● Exercise goal
Images excluded, reproduce each line of the records exactly as it stands.

● Excerpted records
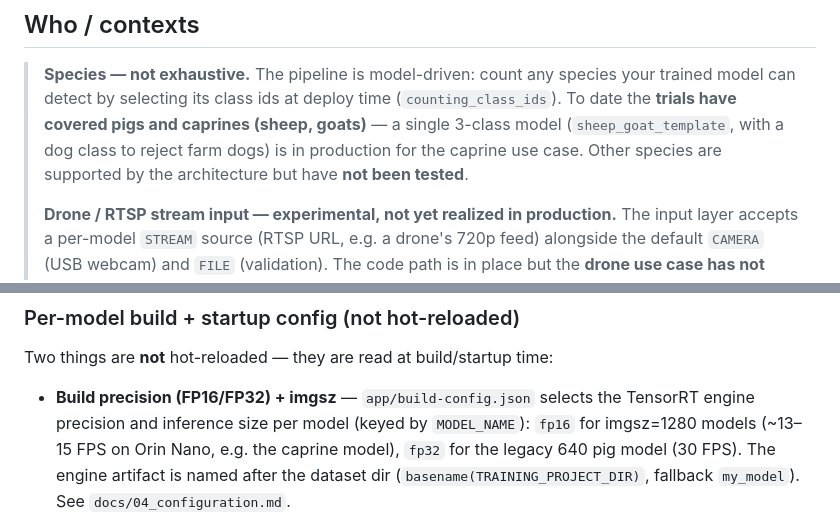
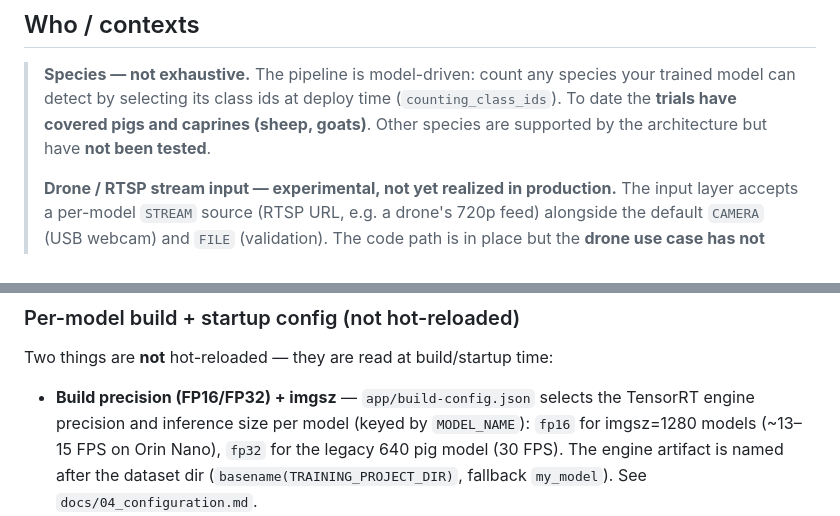
Before and after one commit to wloonis/animal-counter, a Markdown page: README.md, 2 parts joined by grey strips. Rendered like a GitHub page.

Commit message:
docs(README): drop the single 3-class model detail from the species note (#149)
* docs(README): drop the single 3-class model detail from the species note

* docs(README): drop 'the caprine model' FP16 example (keep generic)

```diff
--- a/README.md
+++ b/README.md
@@ -28,9 +28,8 @@ running total — **+1 one way, −1 the other** (the direction is configurable)
 > **Species — not exhaustive.** The pipeline is model-driven: count any species
 > your trained model can detect by selecting its class ids at deploy time
 > (`counting_class_ids`). To date the **trials have covered pigs and caprines
-> (sheep, goats)** — a single 3-class model (`sheep_goat_template`, with a dog
-> class to reject farm dogs) is in production for the caprine use case. Other
-> species are supported by the architecture but have **not been tested**.
+> (sheep, goats)**. Other species are supported by the architecture but have
+> **not been tested**.
 >
 > **Drone / RTSP stream input — experimental, not yet realized in production.**
 > The input layer accepts a per-model `STREAM` source (RTSP URL, e.g. a drone's
@@ -257,7 +256,7 @@ Two things are **not** hot-reloaded — they are read at build/startup time:
 
 - **Build precision (FP16/FP32) + imgsz** — `app/build-config.json` selects the
   TensorRT engine precision and inference size per model (keyed by `MODEL_NAME`):
-  `fp16` for imgsz=1280 models (~13–15 FPS on Orin Nano, e.g. the caprine model),
+  `fp16` for imgsz=1280 models (~13–15 FPS on Orin Nano),
   `fp32` for the legacy 640 pig model (30 FPS). The engine artifact is named
   after the dataset dir (`basename(TRAINING_PROJECT_DIR)`, fallback `my_model`).
   See `docs/04_configuration.md`.
```
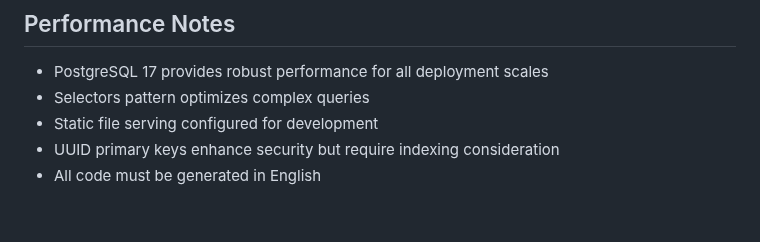
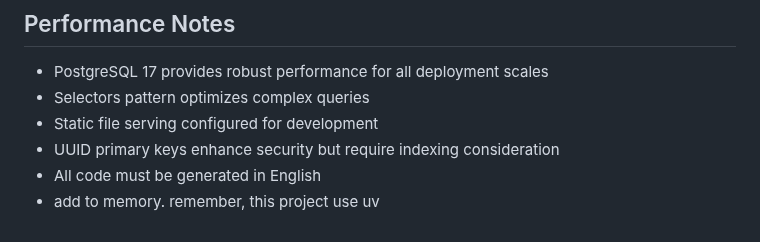
Before and after one commit to tavodev/symt-parking, a Markdown page: CLAUDE.md, the part around the change. GitHub-like rendering.

Commit message:
update claude

```diff
--- a/CLAUDE.md
+++ b/CLAUDE.md
@@ -168,3 +168,4 @@ The codebase uses a selector pattern for complex queries:
 - Static file serving configured for development
 - UUID primary keys enhance security but require indexing consideration
 - All code must be generated in English
+- add to memory. remember, this project use uv
```
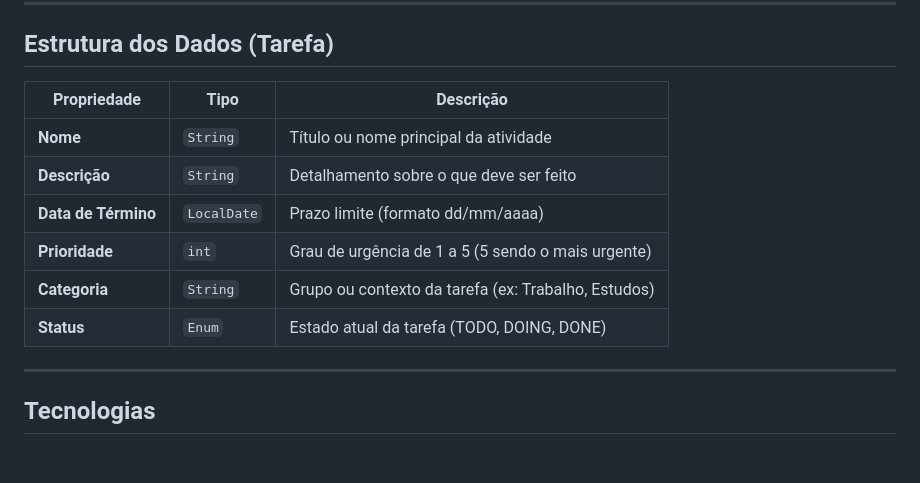
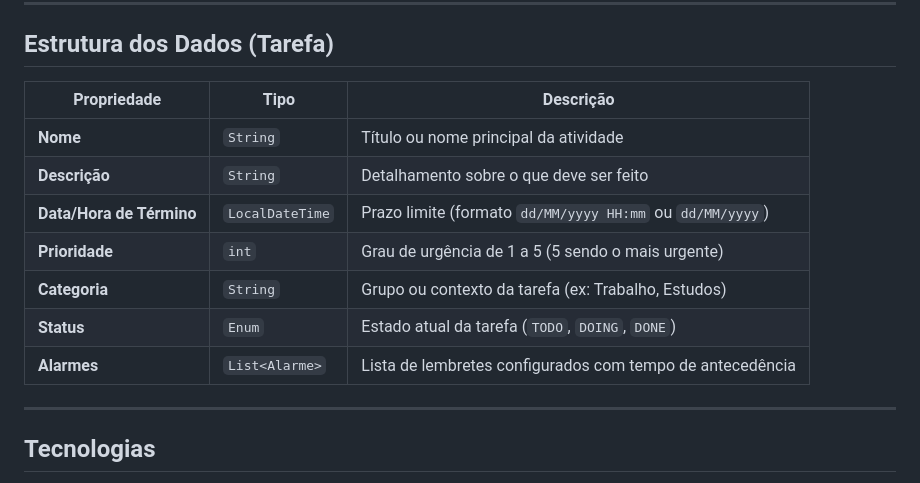
Before and after one commit to uGustavoB/ACZG-TODO, a Markdown page: README.md, the part around one of its changes. Drawn GitHub-style; blank space fills up the shorter version.

```diff
--- a/README.md
+++ b/README.md
@@ -53,14 +69,15 @@ src/
 
 ## Estrutura dos Dados (Tarefa)
 
-| Propriedade         | Tipo        | Descrição                                           |
-|---------------------|-------------|-----------------------------------------------------|
-| **Nome**            | `String`    | Título ou nome principal da atividade               |
-| **Descrição**       | `String`    | Detalhamento sobre o que deve ser feito             |
-| **Data de Término** | `LocalDate` | Prazo limite (formato dd/mm/aaaa)                   |
-| **Prioridade**      | `int`       | Grau de urgência de 1 a 5 (5 sendo o mais urgente)  |
-| **Categoria**       | `String`    | Grupo ou contexto da tarefa (ex: Trabalho, Estudos) |
-| **Status**          | `Enum`      | Estado atual da tarefa (TODO, DOING, DONE)          |
+| Propriedade              | Tipo            | Descrição                                                   |
+|--------------------------|-----------------|-------------------------------------------------------------|
+| **Nome**                 | `String`        | Título ou nome principal da atividade                       |
+| **Descrição**            | `String`        | Detalhamento sobre o que deve ser feito                     |
+| **Data/Hora de Término** | `LocalDateTime` | Prazo limite (formato `dd/MM/yyyy HH:mm` ou `dd/MM/yyyy`)   |
+| **Prioridade**           | `int`           | Grau de urgência de 1 a 5 (5 sendo o mais urgente)          |
+| **Categoria**            | `String`        | Grupo ou contexto da tarefa (ex: Trabalho, Estudos)         |
+| **Status**               | `Enum`          | Estado atual da tarefa (`TODO`, `DOING`, `DONE`)            |
+| **Alarmes**              | `List<Alarme>`  | Lista de lembretes configurados com tempo de antecedência   |
 
 ---
 
```
Also changed, not shown: other parts of README.md (+22 -6 lines).
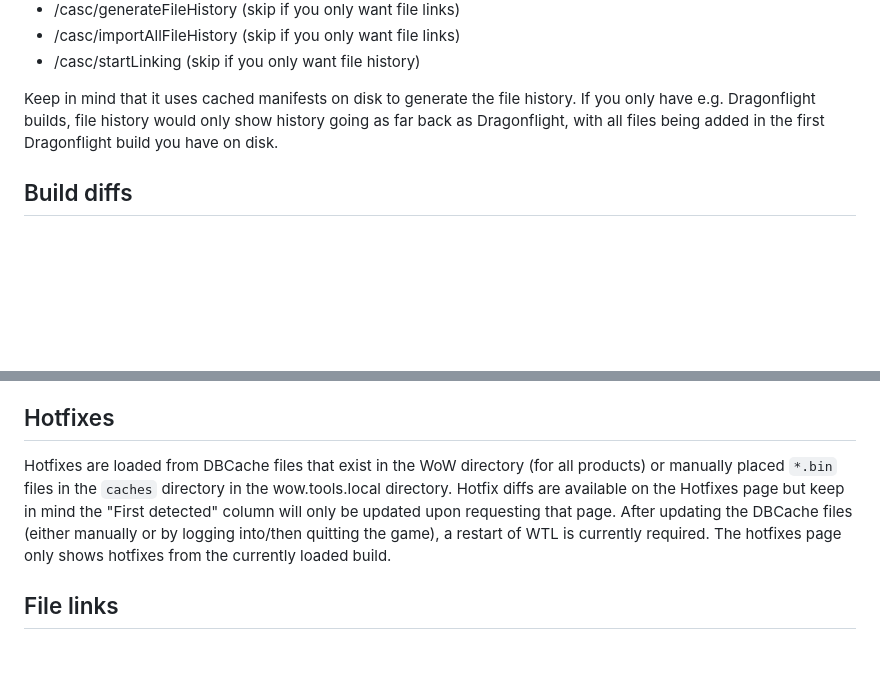
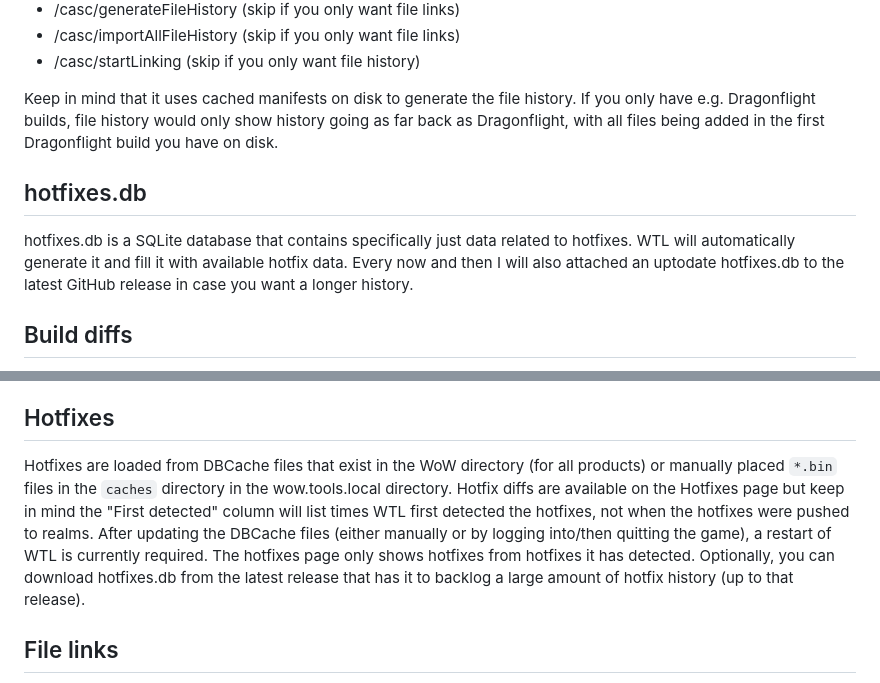
Before and after one commit to Marlamin/wow.tools.local, a Markdown page: README.md, 2 parts joined by grey strips. Drawn GitHub-style; blank space fills up the shorter version.

```diff
--- a/README.md
+++ b/README.md
@@ -50,6 +50,9 @@ Getting one from the latest release gives you a lot of data, but if you want to
 
 Keep in mind that it uses cached manifests on disk to generate the file history. If you only have e.g. Dragonflight builds, file history would only show history going as far back as Dragonflight, with all files being added in the first Dragonflight build you have on disk.
 
+## hotfixes.db
+hotfixes.db is a SQLite database that contains specifically just data related to hotfixes. WTL will automatically generate it and fill it with available hotfix data. Every now and then I will also attached an uptodate hotfixes.db to the latest GitHub release in case you want a longer history.
+
 ## Build diffs
 Very rudimentary build diffing is available through the builds page. Only builds that have been previously loaded (or are currently loaded) can be diffed from/to. No file comparisons are available yet (with the exception of DB2 diffs, text formats and BLP textures, which are available, see below paragraph for notes) and previews for added files on the diff page will show previews of the files in the currently loaded build, so make sure the build you want to diff TO is the currently active build. New files will not be available for preview until "Analyze unknown files" on the files page has been done (first time will take a while, progress can be checked in the console window). Files that remain unknown either have a unpreviewable/unknown type, are empty or are encrypted.
 
@@ -57,7 +60,7 @@ Very rudimentary build diffing is available through the builds page. Only builds
 DB2 diffs are available between DB2s that are either extracted on disk (see step 4 of configuration) or from the currently loaded build. Extracting DB2s for the current build to the directory mentioned in step 4 is available through a button on the builds page, which will also tell you if DB2s for a certain build are missing. Make sure to do this if you want to be able to diff DB2s with this build in the future.
 
 ## Hotfixes
-Hotfixes are loaded from DBCache files that exist in the WoW directory (for all products) or manually placed `*.bin` files in the `caches` directory in the wow.tools.local directory. Hotfix diffs are available on the Hotfixes page but keep in mind the "First detected" column will only be updated upon requesting that page. After updating the DBCache files (either manually or by logging into/then quitting the game), a restart of WTL is currently required. The hotfixes page only shows hotfixes from the currently loaded build.
+Hotfixes are loaded from DBCache files that exist in the WoW directory (for all products) or manually placed `*.bin` files in the `caches` directory in the wow.tools.local directory. Hotfix diffs are available on the Hotfixes page but keep in mind the "First detected" column will list times WTL first detected the hotfixes, not when the hotfixes were pushed to realms. After updating the DBCache files (either manually or by logging into/then quitting the game), a restart of WTL is currently required. The hotfixes page only shows hotfixes from hotfixes it has detected. Optionally, you can download hotfixes.db from the latest release that has it to backlog a large amount of hotfix history (up to that release).
 
 ## File links
 File links (e.g. textures in M2 files, M2 doodads in WMO files, etc) are parsed (and then saved) when the "More Information" screen is loaded and will be available for that file from that point on. For a pre-compiled database with most file links (for retail WoW) already present, download "WTL.db" from the latest release that has one and replace the file on disk.
```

● Solution below
Before and after one commit to wloonis/animal-counter, a Markdown page: README.md, 2 parts joined by grey strips. Rendered like a GitHub page.

Commit message:
docs(README): drop the single 3-class model detail from the species note (#149)
* docs(README): drop the single 3-class model detail from the species note

* docs(README): drop 'the caprine model' FP16 example (keep generic)

```diff
--- a/README.md
+++ b/README.md
@@ -28,9 +28,8 @@ running total — **+1 one way, −1 the other** (the direction is configurable)
 > **Species — not exhaustive.** The pipeline is model-driven: count any species
 > your trained model can detect by selecting its class ids at deploy time
 > (`counting_class_ids`). To date the **trials have covered pigs and caprines
-> (sheep, goats)** — a single 3-class model (`sheep_goat_template`, with a dog
-> class to reject farm dogs) is in production for the caprine use case. Other
-> species are supported by the architecture but have **not been tested**.
+> (sheep, goats)**. Other species are supported by the architecture but have
+> **not been tested**.
 >
 > **Drone / RTSP stream input — experimental, not yet realized in production.**
 > The input layer accepts a per-model `STREAM` source (RTSP URL, e.g. a drone's
@@ -257,7 +256,7 @@ Two things are **not** hot-reloaded — they are read at build/startup time:
 
 - **Build precision (FP16/FP32) + imgsz** — `app/build-config.json` selects the
   TensorRT engine precision and inference size per model (keyed by `MODEL_NAME`):
-  `fp16` for imgsz=1280 models (~13–15 FPS on Orin Nano, e.g. the caprine model),
+  `fp16` for imgsz=1280 models (~13–15 FPS on Orin Nano),
   `fp32` for the legacy 640 pig model (30 FPS). The engine artifact is named
   after the dataset dir (`basename(TRAINING_PROJECT_DIR)`, fallback `my_model`).
   See `docs/04_configuration.md`.
```
Before and after one commit to tavodev/symt-parking, a Markdown page: CLAUDE.md, the part around the change. GitHub-like rendering.

Commit message:
update claude

```diff
--- a/CLAUDE.md
+++ b/CLAUDE.md
@@ -168,3 +168,4 @@ The codebase uses a selector pattern for complex queries:
 - Static file serving configured for development
 - UUID primary keys enhance security but require indexing consideration
 - All code must be generated in English
+- add to memory. remember, this project use uv
```
Before and after one commit to uGustavoB/ACZG-TODO, a Markdown page: README.md, the part around one of its changes. Drawn GitHub-style; blank space fills up the shorter version.

```diff
--- a/README.md
+++ b/README.md
@@ -53,14 +69,15 @@ src/
 
 ## Estrutura dos Dados (Tarefa)
 
-| Propriedade         | Tipo        | Descrição                                           |
-|---------------------|-------------|-----------------------------------------------------|
-| **Nome**            | `String`    | Título ou nome principal da atividade               |
-| **Descrição**       | `String`    | Detalhamento sobre o que deve ser feito             |
-| **Data de Término** | `LocalDate` | Prazo limite (formato dd/mm/aaaa)                   |
-| **Prioridade**      | `int`       | Grau de urgência de 1 a 5 (5 sendo o mais urgente)  |
-| **Categoria**       | `String`    | Grupo ou contexto da tarefa (ex: Trabalho, Estudos) |
-| **Status**          | `Enum`      | Estado atual da tarefa (TODO, DOING, DONE)          |
+| Propriedade              | Tipo            | Descrição                                                   |
+|--------------------------|-----------------|-------------------------------------------------------------|
+| **Nome**                 | `String`        | Título ou nome principal da atividade                       |
+| **Descrição**            | `String`        | Detalhamento sobre o que deve ser feito                     |
+| **Data/Hora de Término** | `LocalDateTime` | Prazo limite (formato `dd/MM/yyyy HH:mm` ou `dd/MM/yyyy`)   |
+| **Prioridade**           | `int`           | Grau de urgência de 1 a 5 (5 sendo o mais urgente)          |
+| **Categoria**            | `String`        | Grupo ou contexto da tarefa (ex: Trabalho, Estudos)         |
+| **Status**               | `Enum`          | Estado atual da tarefa (`TODO`, `DOING`, `DONE`)            |
+| **Alarmes**              | `List<Alarme>`  | Lista de lembretes configurados com tempo de antecedência   |
 
 ---
 
```
Also changed, not shown: other parts of README.md (+22 -6 lines).
Before and after one commit to Marlamin/wow.tools.local, a Markdown page: README.md, 2 parts joined by grey strips. Drawn GitHub-style; blank space fills up the shorter version.

```diff
--- a/README.md
+++ b/README.md
@@ -50,6 +50,9 @@ Getting one from the latest release gives you a lot of data, but if you want to
 
 Keep in mind that it uses cached manifests on disk to generate the file history. If you only have e.g. Dragonflight builds, file history would only show history going as far back as Dragonflight, with all files being added in the first Dragonflight build you have on disk.
 
+## hotfixes.db
+hotfixes.db is a SQLite database that contains specifically just data related to hotfixes. WTL will automatically generate it and fill it with available hotfix data. Every now and then I will also attached an uptodate hotfixes.db to the latest GitHub release in case you want a longer history.
+
 ## Build diffs
 Very rudimentary build diffing is available through the builds page. Only builds that have been previously loaded (or are currently loaded) can be diffed from/to. No file comparisons are available yet (with the exception of DB2 diffs, text formats and BLP textures, which are available, see below paragraph for notes) and previews for added files on the diff page will show previews of the files in the currently loaded build, so make sure the build you want to diff TO is the currently active build. New files will not be available for preview until "Analyze unknown files" on the files page has been done (first time will take a while, progress can be checked in the console window). Files that remain unknown either have a unpreviewable/unknown type, are empty or are encrypted.
 
@@ -57,7 +60,7 @@ Very rudimentary build diffing is available through the builds page. Only builds
 DB2 diffs are available between DB2s that are either extracted on disk (see step 4 of configuration) or from the currently loaded build. Extracting DB2s for the current build to the directory mentioned in step 4 is available through a button on the builds page, which will also tell you if DB2s for a certain build are missing. Make sure to do this if you want to be able to diff DB2s with this build in the future.
 
 ## Hotfixes
-Hotfixes are loaded from DBCache files that exist in the WoW directory (for all products) or manually placed `*.bin` files in the `caches` directory in the wow.tools.local directory. Hotfix diffs are available on the Hotfixes page but keep in mind the "First detected" column will only be updated upon requesting that page. After updating the DBCache files (either manually or by logging into/then quitting the game), a restart of WTL is currently required. The hotfixes page only shows hotfixes from the currently loaded build.
+Hotfixes are loaded from DBCache files that exist in the WoW directory (for all products) or manually placed `*.bin` files in the `caches` directory in the wow.tools.local directory. Hotfix diffs are available on the Hotfixes page but keep in mind the "First detected" column will list times WTL first detected the hotfixes, not when the hotfixes were pushed to realms. After updating the DBCache files (either manually or by logging into/then quitting the game), a restart of WTL is currently required. The hotfixes page only shows hotfixes from hotfixes it has detected. Optionally, you can download hotfixes.db from the latest release that has it to backlog a large amount of hotfix history (up to that release).
 
 ## File links
 File links (e.g. textures in M2 files, M2 doodads in WMO files, etc) are parsed (and then saved) when the "More Information" screen is loaded and will be available for that file from that point on. For a pre-compiled database with most file links (for retail WoW) already present, download "WTL.db" from the latest release that has one and replace the file on disk.
```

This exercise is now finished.